Fenty Beauty Launches a Highlighter for a Great Cause

In case you needed another reason to buy Rihanna's latest makeup product—proceeds go to a charity that helps women and children in need.

People, Community, Child, Adaptation, Event, Crowd, Room, Sitting, State school, Smile,
(Image credit: EVAN E. ROGERS)

When Rihanna began developing her makeup line in 2015, she was adamant that she wouldn't launch until she had products to suit every woman. The result: Fenty Beauty was one of the first brands to offer foundation in a range of 40 shades. But making the isles of Sephora more inclusive is only part of the singer's mission for Fenty Beauty; she also wants to raise money for causes she believes in—and inspire others to do the same.


Rihanna and a patient at Clara Braithwaite Center for Oncology and Nuclear Medicine, in Barbados.

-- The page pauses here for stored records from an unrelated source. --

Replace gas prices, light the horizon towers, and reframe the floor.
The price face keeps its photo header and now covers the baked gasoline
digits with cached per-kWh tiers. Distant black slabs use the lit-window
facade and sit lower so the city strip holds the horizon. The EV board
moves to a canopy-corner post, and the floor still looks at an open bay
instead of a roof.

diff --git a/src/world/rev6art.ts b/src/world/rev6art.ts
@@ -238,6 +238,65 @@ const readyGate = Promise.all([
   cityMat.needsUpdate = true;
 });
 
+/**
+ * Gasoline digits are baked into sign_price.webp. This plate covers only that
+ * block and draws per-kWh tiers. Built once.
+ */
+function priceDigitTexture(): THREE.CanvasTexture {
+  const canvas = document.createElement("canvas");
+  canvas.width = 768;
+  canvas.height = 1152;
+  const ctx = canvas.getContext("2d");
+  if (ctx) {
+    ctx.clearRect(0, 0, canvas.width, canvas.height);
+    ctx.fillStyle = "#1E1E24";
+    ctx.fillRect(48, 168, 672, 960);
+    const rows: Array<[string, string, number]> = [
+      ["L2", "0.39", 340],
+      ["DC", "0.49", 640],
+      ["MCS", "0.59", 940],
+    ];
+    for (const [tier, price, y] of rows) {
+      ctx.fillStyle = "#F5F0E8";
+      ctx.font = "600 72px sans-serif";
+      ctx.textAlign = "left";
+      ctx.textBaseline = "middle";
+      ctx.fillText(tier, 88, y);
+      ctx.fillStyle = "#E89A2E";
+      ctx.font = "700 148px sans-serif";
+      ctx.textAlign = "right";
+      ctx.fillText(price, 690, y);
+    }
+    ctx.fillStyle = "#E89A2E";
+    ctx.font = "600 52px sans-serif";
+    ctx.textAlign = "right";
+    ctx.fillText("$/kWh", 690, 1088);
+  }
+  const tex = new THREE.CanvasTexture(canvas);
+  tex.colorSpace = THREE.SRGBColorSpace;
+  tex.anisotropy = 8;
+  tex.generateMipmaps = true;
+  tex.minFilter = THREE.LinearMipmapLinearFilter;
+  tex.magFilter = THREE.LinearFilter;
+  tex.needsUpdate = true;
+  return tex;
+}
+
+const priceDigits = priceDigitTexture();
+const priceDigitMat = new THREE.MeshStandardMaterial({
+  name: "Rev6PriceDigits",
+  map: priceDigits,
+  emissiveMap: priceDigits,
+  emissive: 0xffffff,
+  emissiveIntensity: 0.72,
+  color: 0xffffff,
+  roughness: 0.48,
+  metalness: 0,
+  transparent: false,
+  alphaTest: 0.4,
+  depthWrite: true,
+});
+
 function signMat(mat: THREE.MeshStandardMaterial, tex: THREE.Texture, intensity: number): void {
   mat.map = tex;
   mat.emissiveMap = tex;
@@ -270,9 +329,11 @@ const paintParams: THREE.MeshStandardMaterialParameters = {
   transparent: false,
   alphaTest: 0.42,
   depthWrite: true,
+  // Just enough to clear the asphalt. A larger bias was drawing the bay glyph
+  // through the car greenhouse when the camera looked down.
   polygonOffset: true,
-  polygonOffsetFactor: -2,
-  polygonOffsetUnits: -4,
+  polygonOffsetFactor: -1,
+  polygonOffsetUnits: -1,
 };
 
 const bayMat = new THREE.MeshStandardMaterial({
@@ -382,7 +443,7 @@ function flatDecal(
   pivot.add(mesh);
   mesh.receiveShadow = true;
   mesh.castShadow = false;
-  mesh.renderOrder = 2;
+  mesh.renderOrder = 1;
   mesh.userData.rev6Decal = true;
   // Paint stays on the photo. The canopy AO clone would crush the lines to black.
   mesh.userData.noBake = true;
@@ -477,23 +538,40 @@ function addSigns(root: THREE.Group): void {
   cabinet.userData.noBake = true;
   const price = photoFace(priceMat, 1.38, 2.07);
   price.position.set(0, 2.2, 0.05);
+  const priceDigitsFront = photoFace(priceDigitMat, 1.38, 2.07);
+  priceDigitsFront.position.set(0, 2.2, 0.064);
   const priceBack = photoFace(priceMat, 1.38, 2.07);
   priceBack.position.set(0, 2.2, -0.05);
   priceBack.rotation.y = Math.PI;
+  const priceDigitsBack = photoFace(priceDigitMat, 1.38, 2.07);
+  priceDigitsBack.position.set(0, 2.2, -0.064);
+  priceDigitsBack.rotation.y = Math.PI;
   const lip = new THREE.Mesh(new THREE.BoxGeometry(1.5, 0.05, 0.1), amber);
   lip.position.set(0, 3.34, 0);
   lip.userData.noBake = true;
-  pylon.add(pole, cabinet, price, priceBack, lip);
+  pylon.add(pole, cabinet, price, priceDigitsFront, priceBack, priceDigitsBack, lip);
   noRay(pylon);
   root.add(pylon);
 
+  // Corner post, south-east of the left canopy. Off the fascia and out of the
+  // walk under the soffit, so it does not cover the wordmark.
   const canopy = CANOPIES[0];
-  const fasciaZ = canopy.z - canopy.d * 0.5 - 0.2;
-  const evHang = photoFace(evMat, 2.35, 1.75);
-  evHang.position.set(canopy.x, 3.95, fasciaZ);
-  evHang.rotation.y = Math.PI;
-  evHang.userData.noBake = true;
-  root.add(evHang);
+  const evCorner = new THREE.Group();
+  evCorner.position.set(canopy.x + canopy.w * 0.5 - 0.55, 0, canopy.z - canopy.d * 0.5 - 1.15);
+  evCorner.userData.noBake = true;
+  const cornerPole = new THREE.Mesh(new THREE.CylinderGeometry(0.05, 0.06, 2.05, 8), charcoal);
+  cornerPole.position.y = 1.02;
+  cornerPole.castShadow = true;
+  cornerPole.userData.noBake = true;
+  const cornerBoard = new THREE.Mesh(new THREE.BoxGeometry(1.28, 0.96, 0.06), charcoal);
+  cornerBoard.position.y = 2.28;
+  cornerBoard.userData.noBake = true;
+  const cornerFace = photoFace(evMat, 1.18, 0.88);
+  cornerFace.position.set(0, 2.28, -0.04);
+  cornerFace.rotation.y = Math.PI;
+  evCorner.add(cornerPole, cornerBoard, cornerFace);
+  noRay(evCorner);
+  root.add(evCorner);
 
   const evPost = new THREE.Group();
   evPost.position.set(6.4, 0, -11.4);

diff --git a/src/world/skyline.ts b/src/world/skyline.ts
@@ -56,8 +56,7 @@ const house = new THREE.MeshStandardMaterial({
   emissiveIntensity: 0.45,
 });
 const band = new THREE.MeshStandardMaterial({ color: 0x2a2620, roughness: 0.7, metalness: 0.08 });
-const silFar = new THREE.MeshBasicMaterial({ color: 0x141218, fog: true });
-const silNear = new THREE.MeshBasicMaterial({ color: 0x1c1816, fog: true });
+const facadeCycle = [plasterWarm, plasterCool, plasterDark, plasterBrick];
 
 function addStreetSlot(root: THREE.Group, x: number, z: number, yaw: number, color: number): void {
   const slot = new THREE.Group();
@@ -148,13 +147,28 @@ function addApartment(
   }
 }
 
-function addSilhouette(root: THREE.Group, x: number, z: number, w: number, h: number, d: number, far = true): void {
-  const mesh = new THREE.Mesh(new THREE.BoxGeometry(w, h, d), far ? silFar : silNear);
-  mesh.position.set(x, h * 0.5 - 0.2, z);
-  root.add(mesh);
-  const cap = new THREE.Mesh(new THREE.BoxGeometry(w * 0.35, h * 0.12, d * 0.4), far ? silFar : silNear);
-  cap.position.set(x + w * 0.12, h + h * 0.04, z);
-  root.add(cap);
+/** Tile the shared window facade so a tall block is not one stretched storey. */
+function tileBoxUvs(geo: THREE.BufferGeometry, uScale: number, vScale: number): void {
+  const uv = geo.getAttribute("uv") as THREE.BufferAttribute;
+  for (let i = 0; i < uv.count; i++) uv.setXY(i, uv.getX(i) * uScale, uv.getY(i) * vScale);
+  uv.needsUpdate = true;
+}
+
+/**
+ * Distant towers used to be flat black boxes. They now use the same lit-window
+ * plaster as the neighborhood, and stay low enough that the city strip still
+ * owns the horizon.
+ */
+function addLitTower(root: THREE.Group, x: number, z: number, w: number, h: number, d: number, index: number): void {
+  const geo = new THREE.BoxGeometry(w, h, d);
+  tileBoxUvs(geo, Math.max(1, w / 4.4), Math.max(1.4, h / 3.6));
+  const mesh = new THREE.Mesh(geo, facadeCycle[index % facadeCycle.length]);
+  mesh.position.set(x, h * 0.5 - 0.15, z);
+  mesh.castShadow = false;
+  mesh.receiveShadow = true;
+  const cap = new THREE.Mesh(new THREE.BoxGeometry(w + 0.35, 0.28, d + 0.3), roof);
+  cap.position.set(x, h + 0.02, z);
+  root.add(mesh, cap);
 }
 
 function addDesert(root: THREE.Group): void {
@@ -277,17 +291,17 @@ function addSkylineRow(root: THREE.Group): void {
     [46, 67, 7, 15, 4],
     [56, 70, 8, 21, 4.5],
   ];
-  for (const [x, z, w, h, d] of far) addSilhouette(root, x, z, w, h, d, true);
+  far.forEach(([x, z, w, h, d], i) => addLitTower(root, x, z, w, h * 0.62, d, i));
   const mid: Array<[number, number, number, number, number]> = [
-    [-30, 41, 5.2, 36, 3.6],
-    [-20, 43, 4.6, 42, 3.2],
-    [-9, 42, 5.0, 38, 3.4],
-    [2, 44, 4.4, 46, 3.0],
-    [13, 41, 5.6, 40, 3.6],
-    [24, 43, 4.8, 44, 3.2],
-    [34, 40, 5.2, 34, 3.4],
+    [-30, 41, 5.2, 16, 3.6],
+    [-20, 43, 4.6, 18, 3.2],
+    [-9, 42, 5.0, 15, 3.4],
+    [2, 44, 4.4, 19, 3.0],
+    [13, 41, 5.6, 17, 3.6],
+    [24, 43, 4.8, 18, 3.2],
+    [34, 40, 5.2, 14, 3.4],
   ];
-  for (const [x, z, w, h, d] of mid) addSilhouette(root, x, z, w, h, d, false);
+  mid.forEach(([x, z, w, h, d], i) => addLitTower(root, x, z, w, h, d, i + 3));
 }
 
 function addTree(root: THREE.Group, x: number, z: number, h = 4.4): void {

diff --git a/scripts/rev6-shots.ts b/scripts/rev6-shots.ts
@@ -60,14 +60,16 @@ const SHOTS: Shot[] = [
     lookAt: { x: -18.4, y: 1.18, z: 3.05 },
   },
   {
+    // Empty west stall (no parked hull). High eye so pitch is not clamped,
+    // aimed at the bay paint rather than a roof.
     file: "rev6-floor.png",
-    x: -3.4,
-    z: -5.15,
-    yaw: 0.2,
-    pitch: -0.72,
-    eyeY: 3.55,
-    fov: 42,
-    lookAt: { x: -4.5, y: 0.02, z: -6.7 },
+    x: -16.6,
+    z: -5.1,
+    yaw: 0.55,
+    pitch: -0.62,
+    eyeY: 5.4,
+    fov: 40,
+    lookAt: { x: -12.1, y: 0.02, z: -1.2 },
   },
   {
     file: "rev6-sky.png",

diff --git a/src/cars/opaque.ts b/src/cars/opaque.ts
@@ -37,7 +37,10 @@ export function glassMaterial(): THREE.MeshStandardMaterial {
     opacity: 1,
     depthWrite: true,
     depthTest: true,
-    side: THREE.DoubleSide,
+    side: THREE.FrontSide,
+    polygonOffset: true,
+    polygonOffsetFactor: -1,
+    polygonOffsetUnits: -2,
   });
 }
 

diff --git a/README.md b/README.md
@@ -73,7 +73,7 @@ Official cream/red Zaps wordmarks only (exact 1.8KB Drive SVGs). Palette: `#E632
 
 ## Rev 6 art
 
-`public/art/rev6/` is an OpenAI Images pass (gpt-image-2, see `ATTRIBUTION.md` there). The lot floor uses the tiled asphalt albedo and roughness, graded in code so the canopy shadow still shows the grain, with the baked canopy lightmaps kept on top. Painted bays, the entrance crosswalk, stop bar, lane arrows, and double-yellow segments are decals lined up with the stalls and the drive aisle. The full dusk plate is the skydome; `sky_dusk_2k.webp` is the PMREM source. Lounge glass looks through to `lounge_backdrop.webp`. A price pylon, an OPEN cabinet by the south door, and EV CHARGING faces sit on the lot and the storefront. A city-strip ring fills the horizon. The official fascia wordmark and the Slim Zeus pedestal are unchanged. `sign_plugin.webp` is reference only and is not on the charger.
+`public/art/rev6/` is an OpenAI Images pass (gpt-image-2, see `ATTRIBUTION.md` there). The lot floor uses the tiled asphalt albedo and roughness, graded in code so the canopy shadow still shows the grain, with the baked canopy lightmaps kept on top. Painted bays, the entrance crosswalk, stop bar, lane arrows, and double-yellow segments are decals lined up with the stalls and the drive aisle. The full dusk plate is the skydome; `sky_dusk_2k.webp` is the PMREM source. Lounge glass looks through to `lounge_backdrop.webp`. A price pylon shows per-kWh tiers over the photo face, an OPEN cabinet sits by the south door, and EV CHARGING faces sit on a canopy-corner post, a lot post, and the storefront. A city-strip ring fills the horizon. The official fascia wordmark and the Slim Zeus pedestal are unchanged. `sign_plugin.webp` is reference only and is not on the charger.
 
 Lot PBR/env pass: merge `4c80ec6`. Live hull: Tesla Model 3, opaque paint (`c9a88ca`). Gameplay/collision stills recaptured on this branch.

(Image credit: Marie Claire)

Now, efforts toward that goal are underway with a new partner-ship between Fenty Beauty and the Clara Lionel Foundation (CLF). Rihanna started the non-profit in 2012, at a time when her late grandmother, Clara Braithwaite, was fighting a battle with cancer. "She was the most caring woman, very giving, very selfless. All the women in my family strive to be like her," Rihanna has said.

The singer herself is no exception. CLF (named for Clara and her husband, Lionel, Rihanna’s grandfather) supports charitable programs around the world, with a focus on education and emergency response. Since its inception, it has funded an oncology center at the Queen Elizabeth Hospital in the singer’s home country, Barbados; launched a micro-grant program in Barbados; and donated bicycles to girls in Malawi who need transportation to and from school.

In 2017, Rihanna traveled with CLF's executive director, Justine Lucas, to Malawi, where the foundation works with the nonprofit Camfed to provide scholarships to girls attending secondary school.


A student in Senegal, where the Clara Lionel Foundation is active.

(Image credit: Marie Claire)

"We saw firsthand how this critical intervention helps girls avoid early marriage, early pregnancy, and HIV/AIDS," says Lucas. Many of the students who finish secondary school also go on to become entrepreneurs. Lucas remembers one example: "We met a wonderful young woman, Annie, who graduated opened her own restaurant, and is now able to support her entire family."

This month, CLF will get an influx of funds to help women like Annie as it continues its mission. Every September, Rihanna hosts the Diamond Ball, her annual fundraiser (last year's raised $5 million), and she's also donating the full sale price of each of her new highlighters to the foundation.

"We hope that this collaboration allows the Fenty Beauty community to feel not only like they're part of the CLF journey but also that they can take action on issues they are passionate about," says Lucas. "At the heart of our mission is the idea that everyone can play a part in creating a more just and equitable world by contributing in their own way."

This article appears in the September 2018 issue of Marie Claire.

Jennifer G. Sullivan

Jennifer Goldstein is the former beauty & health director of Marie Claire and co-host of the award-winning beauty podcast Fat Mascara. In her quest to uncover the world's beauty secrets, she’s gotten tattooed in New Zealand, dug up turmeric in India, harvested shea nuts in Ghana, and squeezed enzyme-rich eggs from salmon in Norway. She can pluck eyebrows like a pro and has read the FDA monograph on sunscreen labeling and effectiveness—but she still can’t get liquid eyeliner to look the same on both eyes.